Doctors refer to this hearing loss as conductive, which is usually temporary. A person’s hearing improves as soon as the other symptoms pass.
Aside from the common cold, several infections can cause sudden hearing loss. These include:
However, more research is necessary, as the authors reported inconclusive findings.
- ear pain
- ear discharge
- loss of appetite
- loss of balance, or vertigo
- sounds in the ear, or tinnitus
- itchiness or blisters on the outer ear
Persistent inflammation of the middle ear, which doctors call chronic suppurative otitis media, causes conductive hearing loss, but it may also
The persistent fluid buildup on the inner ear can also put pressure on the hair cells or nerves in the cochlea and lead to injury and permanent hearing loss.
People with chronic and long-term ear issues may consult an otolaryngologist, or an ear, nose, and throat specialist, so that they can conduct an ear exam.
Without treatment, ear infections can also lead to:
Cold-induced hearing loss typically goes away with the cold. There is no cure for a cold because a virus causes it.
Read more about relieving cold symptoms.
However, over-the-counter medications can help ease symptoms. Nasal decongestants can help clear plugged ears and sinuses. Resting and drinking plenty of fluids can also help.
Other treatment options include:
- pain relievers for ear pain
- antibiotics if bacteria cause the infection
- ear drops if there is pus in the ear canal
Hearing loss due to a cold is often mild and temporary.
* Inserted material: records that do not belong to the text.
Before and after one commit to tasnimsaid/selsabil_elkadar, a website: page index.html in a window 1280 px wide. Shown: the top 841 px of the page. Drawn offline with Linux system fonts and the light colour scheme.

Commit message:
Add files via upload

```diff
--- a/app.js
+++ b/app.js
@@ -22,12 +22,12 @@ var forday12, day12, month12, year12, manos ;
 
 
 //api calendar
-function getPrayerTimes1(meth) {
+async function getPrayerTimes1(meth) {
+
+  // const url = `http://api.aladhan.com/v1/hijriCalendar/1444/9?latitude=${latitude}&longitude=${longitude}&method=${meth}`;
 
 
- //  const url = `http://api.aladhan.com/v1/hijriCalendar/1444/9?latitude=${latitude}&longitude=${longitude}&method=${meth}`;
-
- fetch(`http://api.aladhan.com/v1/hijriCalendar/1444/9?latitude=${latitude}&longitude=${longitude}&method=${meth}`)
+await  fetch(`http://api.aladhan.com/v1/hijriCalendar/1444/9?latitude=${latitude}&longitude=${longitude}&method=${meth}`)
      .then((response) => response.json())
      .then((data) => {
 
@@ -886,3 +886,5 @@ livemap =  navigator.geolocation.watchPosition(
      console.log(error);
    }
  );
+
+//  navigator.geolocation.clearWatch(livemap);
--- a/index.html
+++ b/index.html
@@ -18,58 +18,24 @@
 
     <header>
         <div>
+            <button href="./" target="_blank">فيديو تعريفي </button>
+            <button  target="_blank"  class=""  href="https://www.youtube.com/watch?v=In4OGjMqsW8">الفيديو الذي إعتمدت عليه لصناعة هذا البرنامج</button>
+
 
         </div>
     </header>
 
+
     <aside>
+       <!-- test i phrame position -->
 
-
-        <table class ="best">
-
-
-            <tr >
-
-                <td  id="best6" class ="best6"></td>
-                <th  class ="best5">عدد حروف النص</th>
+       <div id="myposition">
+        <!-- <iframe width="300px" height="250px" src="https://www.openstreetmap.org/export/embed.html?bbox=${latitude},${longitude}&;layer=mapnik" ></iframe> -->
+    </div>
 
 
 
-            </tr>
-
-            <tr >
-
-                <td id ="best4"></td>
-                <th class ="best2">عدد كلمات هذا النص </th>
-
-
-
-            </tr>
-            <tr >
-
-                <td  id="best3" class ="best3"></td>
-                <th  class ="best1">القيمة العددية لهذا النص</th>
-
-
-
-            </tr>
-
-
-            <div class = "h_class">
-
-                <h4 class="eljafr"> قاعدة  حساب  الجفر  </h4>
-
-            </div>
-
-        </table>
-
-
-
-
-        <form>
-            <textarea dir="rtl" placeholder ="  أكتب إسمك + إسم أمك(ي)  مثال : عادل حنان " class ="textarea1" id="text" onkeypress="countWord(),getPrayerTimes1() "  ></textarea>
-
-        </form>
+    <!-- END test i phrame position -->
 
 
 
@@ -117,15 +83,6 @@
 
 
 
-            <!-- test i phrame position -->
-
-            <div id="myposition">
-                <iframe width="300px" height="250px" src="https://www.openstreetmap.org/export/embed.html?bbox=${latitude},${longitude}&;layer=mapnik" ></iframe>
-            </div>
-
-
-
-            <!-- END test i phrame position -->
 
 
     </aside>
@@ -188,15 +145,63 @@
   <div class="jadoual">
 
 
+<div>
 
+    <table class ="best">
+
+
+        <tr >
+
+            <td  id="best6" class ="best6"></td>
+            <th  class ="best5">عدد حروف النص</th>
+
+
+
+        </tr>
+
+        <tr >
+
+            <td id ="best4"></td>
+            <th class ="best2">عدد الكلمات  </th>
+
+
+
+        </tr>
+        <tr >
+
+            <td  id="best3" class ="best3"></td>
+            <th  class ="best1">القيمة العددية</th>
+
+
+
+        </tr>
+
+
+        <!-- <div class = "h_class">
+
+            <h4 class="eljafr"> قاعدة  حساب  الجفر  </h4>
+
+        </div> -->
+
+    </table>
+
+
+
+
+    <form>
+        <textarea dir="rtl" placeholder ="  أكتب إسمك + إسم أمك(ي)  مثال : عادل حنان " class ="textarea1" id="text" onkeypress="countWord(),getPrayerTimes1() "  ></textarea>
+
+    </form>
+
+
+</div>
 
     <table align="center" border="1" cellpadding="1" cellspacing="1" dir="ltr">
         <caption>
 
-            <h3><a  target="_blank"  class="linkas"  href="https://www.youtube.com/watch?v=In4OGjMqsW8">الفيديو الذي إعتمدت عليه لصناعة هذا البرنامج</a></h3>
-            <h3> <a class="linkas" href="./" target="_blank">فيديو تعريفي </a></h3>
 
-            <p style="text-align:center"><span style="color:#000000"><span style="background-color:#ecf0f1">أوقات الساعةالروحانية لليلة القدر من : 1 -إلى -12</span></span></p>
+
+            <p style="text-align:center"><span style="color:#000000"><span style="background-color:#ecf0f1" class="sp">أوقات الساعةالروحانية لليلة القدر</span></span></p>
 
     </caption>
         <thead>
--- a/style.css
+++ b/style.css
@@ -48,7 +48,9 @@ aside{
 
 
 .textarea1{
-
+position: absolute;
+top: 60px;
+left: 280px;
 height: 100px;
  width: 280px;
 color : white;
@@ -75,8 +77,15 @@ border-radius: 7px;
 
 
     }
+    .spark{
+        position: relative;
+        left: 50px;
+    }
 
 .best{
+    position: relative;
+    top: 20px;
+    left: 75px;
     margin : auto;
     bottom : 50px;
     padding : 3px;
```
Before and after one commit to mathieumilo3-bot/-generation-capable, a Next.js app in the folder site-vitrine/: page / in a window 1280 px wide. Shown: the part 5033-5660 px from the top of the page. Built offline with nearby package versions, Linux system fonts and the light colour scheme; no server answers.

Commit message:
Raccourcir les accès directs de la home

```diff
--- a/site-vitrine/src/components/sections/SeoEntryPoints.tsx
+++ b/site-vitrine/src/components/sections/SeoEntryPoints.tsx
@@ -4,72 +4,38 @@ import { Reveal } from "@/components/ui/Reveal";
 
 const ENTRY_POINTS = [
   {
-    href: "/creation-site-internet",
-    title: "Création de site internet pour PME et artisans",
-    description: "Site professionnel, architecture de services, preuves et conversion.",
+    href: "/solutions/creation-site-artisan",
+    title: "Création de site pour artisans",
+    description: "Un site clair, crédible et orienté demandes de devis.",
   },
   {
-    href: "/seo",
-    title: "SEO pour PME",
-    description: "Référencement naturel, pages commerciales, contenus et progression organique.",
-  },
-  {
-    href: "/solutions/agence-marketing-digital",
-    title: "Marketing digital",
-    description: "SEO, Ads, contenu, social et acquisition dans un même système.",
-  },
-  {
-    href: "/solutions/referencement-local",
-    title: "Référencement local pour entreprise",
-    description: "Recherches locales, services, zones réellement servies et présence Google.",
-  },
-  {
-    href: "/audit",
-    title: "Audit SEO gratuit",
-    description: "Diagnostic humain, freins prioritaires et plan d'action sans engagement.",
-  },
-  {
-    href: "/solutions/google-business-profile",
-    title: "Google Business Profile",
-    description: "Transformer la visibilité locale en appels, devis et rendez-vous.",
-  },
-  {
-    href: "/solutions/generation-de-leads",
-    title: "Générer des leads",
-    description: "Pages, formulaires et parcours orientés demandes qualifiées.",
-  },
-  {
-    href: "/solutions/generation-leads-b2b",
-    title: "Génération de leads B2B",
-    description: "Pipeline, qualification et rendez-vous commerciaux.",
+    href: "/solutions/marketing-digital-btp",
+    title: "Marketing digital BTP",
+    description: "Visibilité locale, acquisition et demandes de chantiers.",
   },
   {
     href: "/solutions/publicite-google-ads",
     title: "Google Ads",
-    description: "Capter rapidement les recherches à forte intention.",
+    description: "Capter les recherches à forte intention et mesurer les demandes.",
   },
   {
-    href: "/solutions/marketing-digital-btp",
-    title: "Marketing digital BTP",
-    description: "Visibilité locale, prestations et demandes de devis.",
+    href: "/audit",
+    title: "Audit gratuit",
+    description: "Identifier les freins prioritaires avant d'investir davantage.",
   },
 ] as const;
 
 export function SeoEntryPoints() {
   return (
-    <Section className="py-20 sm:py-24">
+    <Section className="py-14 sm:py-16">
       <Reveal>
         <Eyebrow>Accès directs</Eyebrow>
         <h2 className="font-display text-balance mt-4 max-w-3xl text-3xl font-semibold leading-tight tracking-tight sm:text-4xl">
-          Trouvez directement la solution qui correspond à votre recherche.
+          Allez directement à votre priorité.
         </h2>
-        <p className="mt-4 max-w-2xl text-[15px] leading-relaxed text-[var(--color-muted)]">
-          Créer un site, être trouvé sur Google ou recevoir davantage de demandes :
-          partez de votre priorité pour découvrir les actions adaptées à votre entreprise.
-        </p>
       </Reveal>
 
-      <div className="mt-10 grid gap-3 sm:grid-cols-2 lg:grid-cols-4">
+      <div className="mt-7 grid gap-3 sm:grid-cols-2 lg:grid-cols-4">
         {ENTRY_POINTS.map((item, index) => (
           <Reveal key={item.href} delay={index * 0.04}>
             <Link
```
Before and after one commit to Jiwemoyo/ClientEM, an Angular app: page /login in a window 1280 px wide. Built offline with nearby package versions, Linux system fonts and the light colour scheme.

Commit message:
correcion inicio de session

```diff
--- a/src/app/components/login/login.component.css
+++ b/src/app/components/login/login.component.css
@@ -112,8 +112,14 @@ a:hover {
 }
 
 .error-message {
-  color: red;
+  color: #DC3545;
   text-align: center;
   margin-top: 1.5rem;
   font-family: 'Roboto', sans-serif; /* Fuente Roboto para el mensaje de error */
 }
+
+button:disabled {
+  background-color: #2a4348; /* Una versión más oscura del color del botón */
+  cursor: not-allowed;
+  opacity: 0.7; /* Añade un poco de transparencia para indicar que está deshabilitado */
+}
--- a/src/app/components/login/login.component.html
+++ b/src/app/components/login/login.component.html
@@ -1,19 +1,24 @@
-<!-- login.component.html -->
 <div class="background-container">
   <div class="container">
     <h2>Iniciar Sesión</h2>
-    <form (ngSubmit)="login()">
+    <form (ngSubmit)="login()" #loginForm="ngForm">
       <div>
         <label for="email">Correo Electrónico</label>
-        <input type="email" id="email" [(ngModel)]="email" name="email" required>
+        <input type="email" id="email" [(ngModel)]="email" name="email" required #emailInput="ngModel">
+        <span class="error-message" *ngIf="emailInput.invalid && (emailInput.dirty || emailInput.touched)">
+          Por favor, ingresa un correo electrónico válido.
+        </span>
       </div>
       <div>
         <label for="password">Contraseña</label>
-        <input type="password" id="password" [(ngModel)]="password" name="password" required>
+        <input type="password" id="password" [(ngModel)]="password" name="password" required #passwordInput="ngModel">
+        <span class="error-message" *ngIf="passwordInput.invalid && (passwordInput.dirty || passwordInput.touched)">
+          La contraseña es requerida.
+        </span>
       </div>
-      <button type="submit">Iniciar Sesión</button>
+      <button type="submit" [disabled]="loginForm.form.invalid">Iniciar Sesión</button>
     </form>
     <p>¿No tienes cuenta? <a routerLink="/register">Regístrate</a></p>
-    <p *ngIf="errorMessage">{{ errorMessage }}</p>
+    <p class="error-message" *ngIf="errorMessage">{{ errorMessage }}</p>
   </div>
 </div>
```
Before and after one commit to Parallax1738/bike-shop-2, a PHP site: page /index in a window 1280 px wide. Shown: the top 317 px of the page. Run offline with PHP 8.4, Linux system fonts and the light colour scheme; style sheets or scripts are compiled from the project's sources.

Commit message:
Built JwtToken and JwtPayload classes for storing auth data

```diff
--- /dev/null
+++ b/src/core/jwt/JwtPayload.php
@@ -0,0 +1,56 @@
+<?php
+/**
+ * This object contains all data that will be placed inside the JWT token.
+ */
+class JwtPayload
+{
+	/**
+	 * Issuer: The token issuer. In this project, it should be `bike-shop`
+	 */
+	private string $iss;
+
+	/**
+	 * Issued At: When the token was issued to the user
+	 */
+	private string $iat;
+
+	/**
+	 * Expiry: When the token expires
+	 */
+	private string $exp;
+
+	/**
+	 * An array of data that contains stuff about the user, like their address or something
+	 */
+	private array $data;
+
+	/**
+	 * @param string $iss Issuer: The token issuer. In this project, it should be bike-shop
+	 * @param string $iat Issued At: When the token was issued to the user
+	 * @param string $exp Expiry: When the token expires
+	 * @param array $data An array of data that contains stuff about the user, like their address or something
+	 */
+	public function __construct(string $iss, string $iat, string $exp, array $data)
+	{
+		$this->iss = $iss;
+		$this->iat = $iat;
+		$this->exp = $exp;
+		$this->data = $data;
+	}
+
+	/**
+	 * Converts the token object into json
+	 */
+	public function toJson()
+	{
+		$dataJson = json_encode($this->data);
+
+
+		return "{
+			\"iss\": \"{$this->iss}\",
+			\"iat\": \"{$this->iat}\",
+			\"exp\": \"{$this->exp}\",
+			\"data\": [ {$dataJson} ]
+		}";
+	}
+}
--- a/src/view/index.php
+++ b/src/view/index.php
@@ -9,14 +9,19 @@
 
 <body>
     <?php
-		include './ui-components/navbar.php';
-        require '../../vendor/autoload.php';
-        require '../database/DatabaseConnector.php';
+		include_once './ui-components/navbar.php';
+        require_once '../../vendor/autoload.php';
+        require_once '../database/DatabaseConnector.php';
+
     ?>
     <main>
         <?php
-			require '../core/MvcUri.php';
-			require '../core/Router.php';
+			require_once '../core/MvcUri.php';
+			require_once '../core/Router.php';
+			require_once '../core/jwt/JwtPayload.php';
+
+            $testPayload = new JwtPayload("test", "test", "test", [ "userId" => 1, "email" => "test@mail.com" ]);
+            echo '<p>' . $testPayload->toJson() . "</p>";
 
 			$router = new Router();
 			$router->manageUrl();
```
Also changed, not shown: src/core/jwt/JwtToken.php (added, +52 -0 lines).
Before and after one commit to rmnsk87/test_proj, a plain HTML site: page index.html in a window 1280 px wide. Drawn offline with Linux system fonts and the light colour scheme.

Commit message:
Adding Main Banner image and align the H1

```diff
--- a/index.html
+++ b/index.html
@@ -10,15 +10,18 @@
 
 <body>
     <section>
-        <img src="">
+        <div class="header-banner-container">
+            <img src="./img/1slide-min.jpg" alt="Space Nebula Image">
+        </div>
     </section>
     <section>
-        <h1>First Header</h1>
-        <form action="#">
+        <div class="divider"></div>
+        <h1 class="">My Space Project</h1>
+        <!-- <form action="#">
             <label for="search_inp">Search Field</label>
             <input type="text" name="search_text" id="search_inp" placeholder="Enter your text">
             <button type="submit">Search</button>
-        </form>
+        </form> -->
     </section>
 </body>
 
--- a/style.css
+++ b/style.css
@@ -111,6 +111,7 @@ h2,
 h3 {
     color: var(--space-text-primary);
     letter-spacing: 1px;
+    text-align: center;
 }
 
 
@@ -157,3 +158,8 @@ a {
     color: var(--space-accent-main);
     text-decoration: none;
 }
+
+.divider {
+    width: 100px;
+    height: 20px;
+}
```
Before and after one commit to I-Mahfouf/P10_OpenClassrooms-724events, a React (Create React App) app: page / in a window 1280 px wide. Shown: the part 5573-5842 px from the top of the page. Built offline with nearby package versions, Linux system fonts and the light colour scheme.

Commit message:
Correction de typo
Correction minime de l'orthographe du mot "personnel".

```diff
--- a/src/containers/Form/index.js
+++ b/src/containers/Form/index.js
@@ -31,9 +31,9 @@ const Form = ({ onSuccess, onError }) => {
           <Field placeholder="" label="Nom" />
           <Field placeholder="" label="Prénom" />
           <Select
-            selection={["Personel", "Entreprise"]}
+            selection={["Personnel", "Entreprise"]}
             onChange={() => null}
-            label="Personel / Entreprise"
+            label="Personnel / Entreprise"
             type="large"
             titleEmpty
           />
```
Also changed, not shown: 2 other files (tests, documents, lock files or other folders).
However, a person needs to speak with a doctor if they experience the
- symptoms lasting for more than 10 days
- severe or unusual symptoms
- a child younger than 3 months who is lethargic or has a fever
Other signs to look for include:
- loss of hearing in one ear
- an atypical neurologic symptom, such as a weak blink of facial weakness
- rapidly worsening or sudden loss of hearing
A person can
- getting vaccinated, including the flu and pneumococcal vaccines
- not smoking if applicable and avoiding exposure to secondhand smoke
- drying ears thoroughly after swimming
- exclusively breastfeeding until a baby is 6 months and continue breastfeeding for at least a year
It is also important not to neglect other symptoms, as this can lead to permanent hearing loss. These symptoms include:
- ear pain
- longstanding fluid buildup
- ear infections
Colds commonly result in congestion, which can cause difficulty in hearing. A person can avoid contracting cold viruses by doing the
- maintaining a physical distance from people who are sick
- avoiding touching contaminated surfaces and then touching the mouth, nose, or eyes
- wearing a face mask
- washing hands frequently with soap and water
It is possible to get hearing loss from a common cold. Temporary hearing loss during a cold occurs when the fluid buildup in the sinuses, throat, and nose blocks the Eustachian tubes and prevents them from draining.
Most temporary hearing losses resolve without treatment. However, a person may also take decongestants can help clear ear and nasal congestion.
Persistent congestion and infection may require treatment to prevent permanent injury to internal ear structures.
Neglected ear infections and longstanding congestion can lead to permanent hearing loss. People should contact a doctor or specialist to discuss ways to prevent or treat the symptoms they are experiencing.